(PROVIDED DATA)
++++++
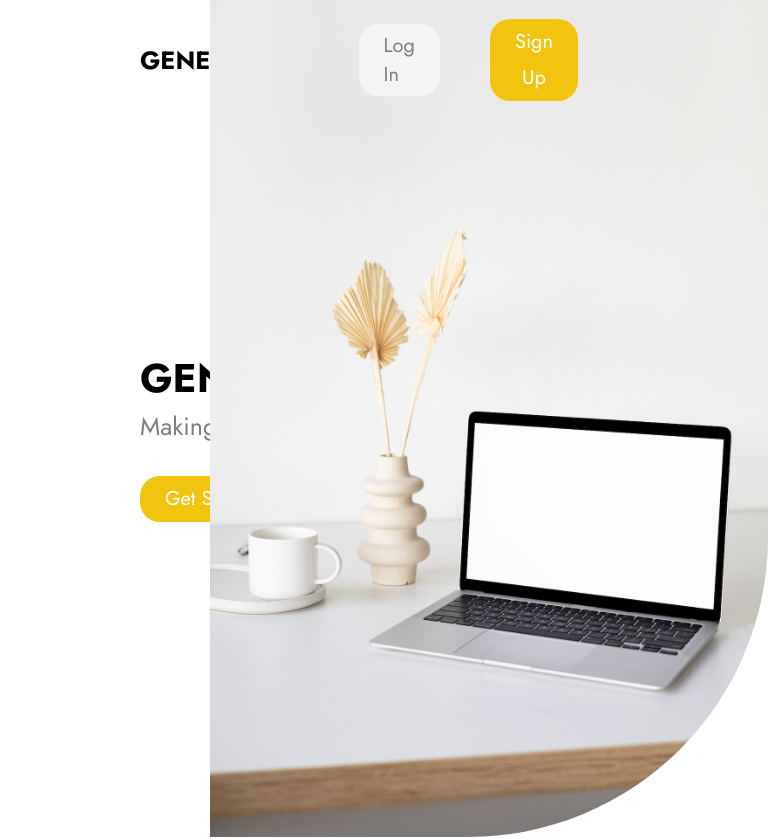
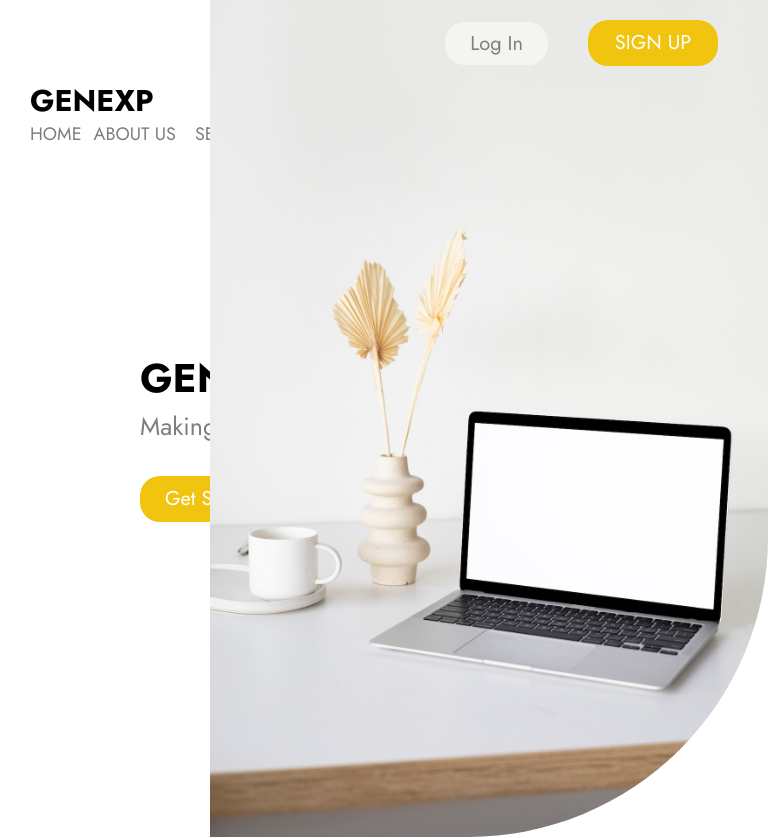
Before and after one commit to ktarun1419/genexp, a React (Create React App) app: page / in a window 768 px wide. Shown: the top 838 px of the page. Built offline with nearby package versions, Linux system fonts and the light colour scheme.

Commit message:
Added responsiveness to Navbar

```diff
--- a/src/components/Navbar.css
+++ b/src/components/Navbar.css
@@ -32,6 +32,9 @@
 .menu nav .left-side-menu .sub-menu a {
     margin-right: 2rem;
 }
+.menu nav .left-side-menu .sub-menu a:first-child {
+    margin-right: 1rem;
+}
 
 .menu nav .left-side-menu .logo a h3 {
     font-size: 2.5rem;
@@ -63,7 +66,7 @@
 }
 
 .menu .right-side-menu .sub-menu a {
-    margin-right: 5rem;
+    margin-right: 3rem;
     padding: 0.7rem 2.5rem;
     background: rgba(255, 255, 255, 0.5);
     font-size: 2rem;
@@ -73,7 +76,7 @@
     z-index: 9;
 }
 
-.menu .right-side-menu .sub-menu .style-btn{
+.menu .right-side-menu .sub-menu .style-btn {
     padding: 0px;
 }
 
@@ -93,3 +96,177 @@
 .menu .right-side-menu .sub-menu a li:hover {
     color: var(--button-background);
 }
+
+
+@media (min-width: 1024px) {
+
+    .menu {
+        padding: 0 4rem;
+    }
+
+    .menu nav .left-side-menu .sub-menu a li {
+        font-size: 2rem;
+        margin-right: 1.5rem;
+        width: 10rem;
+    }
+
+    .menu nav .left-side-menu .logo a h3 {
+        margin-right: 5rem;
+    }
+}
+
+@media (min-width: 768px) and (max-width: 1023px) {
+    .menu {
+        padding: 0 3rem;
+    }
+
+    .menu nav .left-side-menu .sub-menu a li {
+        font-size: 1.3rem;
+        margin-right: 2px;
+    }
+
+    .menu nav .left-side-menu .logo a h3 {
+        font-size: 2rem;
+    }
+
+    .menu nav .left-side-menu .sub-menu a {
+        margin-right: 2rem;
+    }
+
+
+    .menu nav {
+        display: flex;
+        flex-flow: column;
+        align-items: flex-start;
+
+    }
+
+    .menu nav .left-side-menu {
+        width: 100%;
+        display: block;
+        order: 2;
+    }
+
+    .menu nav .left-side-menu .logo {
+        display: block;
+        width: 100%;
+    }
+
+    .menu nav .left-side-menu .logo a h3 {
+        font-size: 3rem;
+    }
+
+    .menu .left-side-menu .sub-menu {
+        width: 100%;
+        display: block;
+    }
+
+    .menu nav .left-side-menu .sub-menu a {
+        margin-right: 1.7rem;
+    }
+
+    .menu nav .left-side-menu .sub-menu a li {
+        font-size: 2rem;
+    }
+
+    .main nav .right-side-menu {
+        width: 100%;
+        order: 1;
+    }
+
+    .menu .right-side-menu .sub-menu button {
+        width: 13rem;
+        font-size: 2rem;
+        text-transform: uppercase;
+    }
+
+    .menu .right-side-menu {
+        width: 100%;
+        display: block;
+        justify-content: flex-end;
+    }
+
+    .menu .right-side-menu .sub-menu a {
+        margin: 2rem;
+    }
+}
+
+@media (max-width: 768px) {
+
+    .menu {
+        padding: 0 3rem;
+    }
+
+    .menu nav {
+        display: flex;
+        flex-flow: column;
+        align-items: flex-start;
+
+    }
+
+    .menu nav .left-side-menu {
+        width: 100%;
+        display: block;
+        order: 2;
+    }
+
+    .menu nav .left-side-menu .logo {
+        display: block;
+        width: 100%;
+    }
+
+    .menu nav .left-side-menu .logo a h3 {
+        font-size: 3rem;
+    }
+
+    .menu .left-side-menu .sub-menu {
+        width: 100%;
+        display: block;
+    }
+
+    .menu nav .left-side-menu .sub-menu a {
+        margin-right: 1.7rem;
+    }
+
+    .menu nav .left-side-menu .sub-menu a li {
+        font-size: 1.8rem;
+    }
+
+    .main .right-side-menu {
+        width: 100%;
+        order: 1;
+    }
+
+    .main nav .right-side-menu .sub-menu {
+        display: flex;
+        justify-content: center;
+    }
+
+    .menu .right-side-menu .sub-menu button {
+        width: 13rem;
+        font-size: 2rem;
+        text-transform: uppercase;
+    }
+
+    .menu .right-side-menu {
+        width: 100%;
+        display: block;
+        justify-content: flex-end;
+    }
+
+    .menu .right-side-menu .sub-menu a {
+        margin: 2rem;
+    }
+}
+
+@media (max-width: 468px) {
+
+    .menu nav .left-side-menu .logo a h3 {
+        font-size: 2.7rem;
+    }
+
+    .menu nav .left-side-menu .sub-menu a li {
+        font-size: 1.5rem;
+    }
+
+}
```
++++++
(EXERCISE INSTRUCTIONS) The data is to be printed again exactly, but without its pictures.

(WRITTEN RESPONSE)
Before and after one commit to ktarun1419/genexp, a React (Create React App) app: page / in a window 768 px wide. Shown: the top 838 px of the page. Built offline with nearby package versions, Linux system fonts and the light colour scheme.

Commit message:
Added responsiveness to Navbar

```diff
--- a/src/components/Navbar.css
+++ b/src/components/Navbar.css
@@ -32,6 +32,9 @@
 .menu nav .left-side-menu .sub-menu a {
     margin-right: 2rem;
 }
+.menu nav .left-side-menu .sub-menu a:first-child {
+    margin-right: 1rem;
+}
 
 .menu nav .left-side-menu .logo a h3 {
     font-size: 2.5rem;
@@ -63,7 +66,7 @@
 }
 
 .menu .right-side-menu .sub-menu a {
-    margin-right: 5rem;
+    margin-right: 3rem;
     padding: 0.7rem 2.5rem;
     background: rgba(255, 255, 255, 0.5);
     font-size: 2rem;
@@ -73,7 +76,7 @@
     z-index: 9;
 }
 
-.menu .right-side-menu .sub-menu .style-btn{
+.menu .right-side-menu .sub-menu .style-btn {
     padding: 0px;
 }
 
@@ -93,3 +96,177 @@
 .menu .right-side-menu .sub-menu a li:hover {
     color: var(--button-background);
 }
+
+
+@media (min-width: 1024px) {
+
+    .menu {
+        padding: 0 4rem;
+    }
+
+    .menu nav .left-side-menu .sub-menu a li {
+        font-size: 2rem;
+        margin-right: 1.5rem;
+        width: 10rem;
+    }
+
+    .menu nav .left-side-menu .logo a h3 {
+        margin-right: 5rem;
+    }
+}
+
+@media (min-width: 768px) and (max-width: 1023px) {
+    .menu {
+        padding: 0 3rem;
+    }
+
+    .menu nav .left-side-menu .sub-menu a li {
+        font-size: 1.3rem;
+        margin-right: 2px;
+    }
+
+    .menu nav .left-side-menu .logo a h3 {
+        font-size: 2rem;
+    }
+
+    .menu nav .left-side-menu .sub-menu a {
+        margin-right: 2rem;
+    }
+
+
+    .menu nav {
+        display: flex;
+        flex-flow: column;
+        align-items: flex-start;
+
+    }
+
+    .menu nav .left-side-menu {
+        width: 100%;
+        display: block;
+        order: 2;
+    }
+
+    .menu nav .left-side-menu .logo {
+        display: block;
+        width: 100%;
+    }
+
+    .menu nav .left-side-menu .logo a h3 {
+        font-size: 3rem;
+    }
+
+    .menu .left-side-menu .sub-menu {
+        width: 100%;
+        display: block;
+    }
+
+    .menu nav .left-side-menu .sub-menu a {
+        margin-right: 1.7rem;
+    }
+
+    .menu nav .left-side-menu .sub-menu a li {
+        font-size: 2rem;
+    }
+
+    .main nav .right-side-menu {
+        width: 100%;
+        order: 1;
+    }
+
+    .menu .right-side-menu .sub-menu button {
+        width: 13rem;
+        font-size: 2rem;
+        text-transform: uppercase;
+    }
+
+    .menu .right-side-menu {
+        width: 100%;
+        display: block;
+        justify-content: flex-end;
+    }
+
+    .menu .right-side-menu .sub-menu a {
+        margin: 2rem;
+    }
+}
+
+@media (max-width: 768px) {
+
+    .menu {
+        padding: 0 3rem;
+    }
+
+    .menu nav {
+        display: flex;
+        flex-flow: column;
+        align-items: flex-start;
+
+    }
+
+    .menu nav .left-side-menu {
+        width: 100%;
+        display: block;
+        order: 2;
+    }
+
+    .menu nav .left-side-menu .logo {
+        display: block;
+        width: 100%;
+    }
+
+    .menu nav .left-side-menu .logo a h3 {
+        font-size: 3rem;
+    }
+
+    .menu .left-side-menu .sub-menu {
+        width: 100%;
+        display: block;
+    }
+
+    .menu nav .left-side-menu .sub-menu a {
+        margin-right: 1.7rem;
+    }
+
+    .menu nav .left-side-menu .sub-menu a li {
+        font-size: 1.8rem;
+    }
+
+    .main .right-side-menu {
+        width: 100%;
+        order: 1;
+    }
+
+    .main nav .right-side-menu .sub-menu {
+        display: flex;
+        justify-content: center;
+    }
+
+    .menu .right-side-menu .sub-menu button {
+        width: 13rem;
+        font-size: 2rem;
+        text-transform: uppercase;
+    }
+
+    .menu .right-side-menu {
+        width: 100%;
+        display: block;
+        justify-content: flex-end;
+    }
+
+    .menu .right-side-menu .sub-menu a {
+        margin: 2rem;
+    }
+}
+
+@media (max-width: 468px) {
+
+    .menu nav .left-side-menu .logo a h3 {
+        font-size: 2.7rem;
+    }
+
+    .menu nav .left-side-menu .sub-menu a li {
+        font-size: 1.5rem;
+    }
+
+}
```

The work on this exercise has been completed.